As a person who gladly owns each and every one of these spin-offs, and has every intention of continuing to buy ones that are still slated for release, I can’t help but feel like the series doesn’t have the same mature and dark tone that grabbed me in the first place.
This is most easily seen in the difference between the intro of Persona 4 and its Vita remake Persona 4 Golden. The original game’s intro cinematic showcased the game’s cast in silhouettes to the backdrop of music that was poppy but still edgy enough to be consistent with the game’s heavy subject matter. Conversely, Golden gives each of the game’s party members an intro as if it was a sitcom featuring characters the player was already expected to know, and gave the game’s murder mystery a strange spotlight that seemed at odds with the “mystery” part of that set up, all with an upbeat and cheery song in the background.

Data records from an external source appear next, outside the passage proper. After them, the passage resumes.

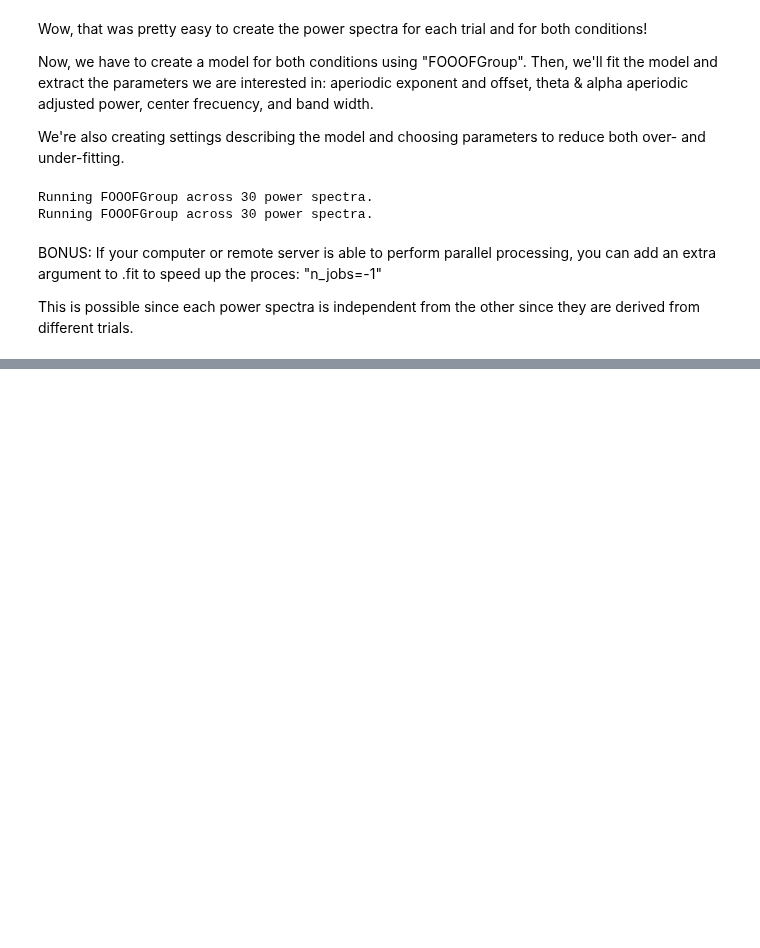
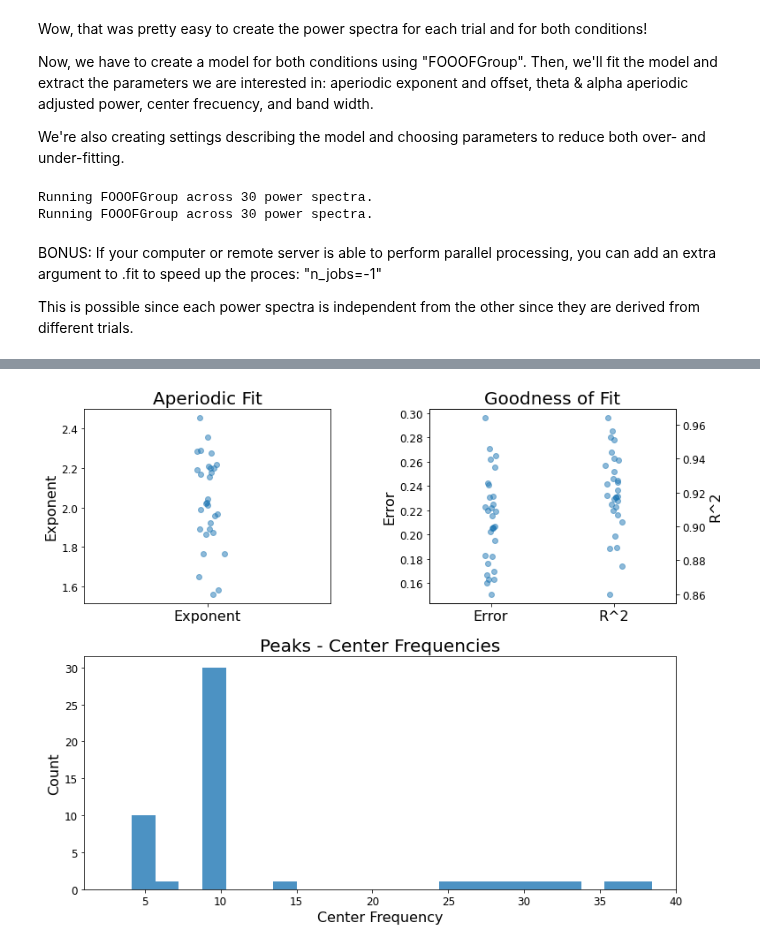
Before and after one commit to voytekresearch/spr, a Jupyter notebook: specparam_01-SimData.ipynb, the cells around one changed output, grey strips where cells are left out. Saved outputs shown, nothing was run; the diff lists cells and outputs as text; code cells hidden in the pictures; blank space fills up the shorter version.

```diff
--- a/specparam_01-SimData.ipynb
+++ b/specparam_01-SimData.ipynb
@@ -182,0 +208,4 @@ This is possible since each power spectra is independent from the other since th
+# %%
+model_c1.plot()
+# %% [output]
+[figure, added]
```
Also changed, not shown: parts of 25 cells of this notebook.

This same sense of self-awareness is seen in the series latest spin-offs Persona Q: Shadow of the Labyrinth and the Persona 4 Arena fighting games. While both are great standalone games, they both are full of references, inside jokes, and enough fanservice to make it feel like they’re breaking the fourth wall.
As a Persona fan, these moments where the casts of Persona 3 and 4 were practically winking at me through my screen as I played through them were delightful, but still indicative of where the series is. There’s even a rhythm game in the works that has the cast of Persona 4 dancing to the game’s (admittedly incredible) music in order to combat the same threat they do in Persona 4 proper.
As much as I’ve enjoyed every spin-off and fanservice-filled moment of each of these games, I think I’m ready to get back to a place where I feel like Persona is telling a new story that can thrive on its own, and not due to my pre-established love for the characters within it, and the fact that Persona 5 seems to be a return to the bleak nature the Persona series used to have as part of the Shin Megami Tensei series it spun-off from has me very excited about the story that the game will tell.
As Persona has been so focused on spotlighting the characters it established seven years ago, it really hasn’t been since Persona 4 proper that the series has told a story with the same thematic weight, or the tone to match something so heavy.
We already know that Persona 5 will focus on the idea of challenging societal expectations, and as simple as that might sound, Persona 4 and Persona 3’s means of exploring the concept of accepting oneself and confronting the idea of your own death respectively were anything but straightforward.
It seems like a hard sever from the rest of the franchise is what will help Persona 5 tell a compelling story alongside having a compelling cast, something that Persona Q and Arena fell slightly short of. Persona 5’s ability to get away from what has made the series so popular over the past few years is going to be the deciding factor of whether or not it will stand with its mainline predecessors as a game with a powerful message that encapsulates every aspect of its characters and story.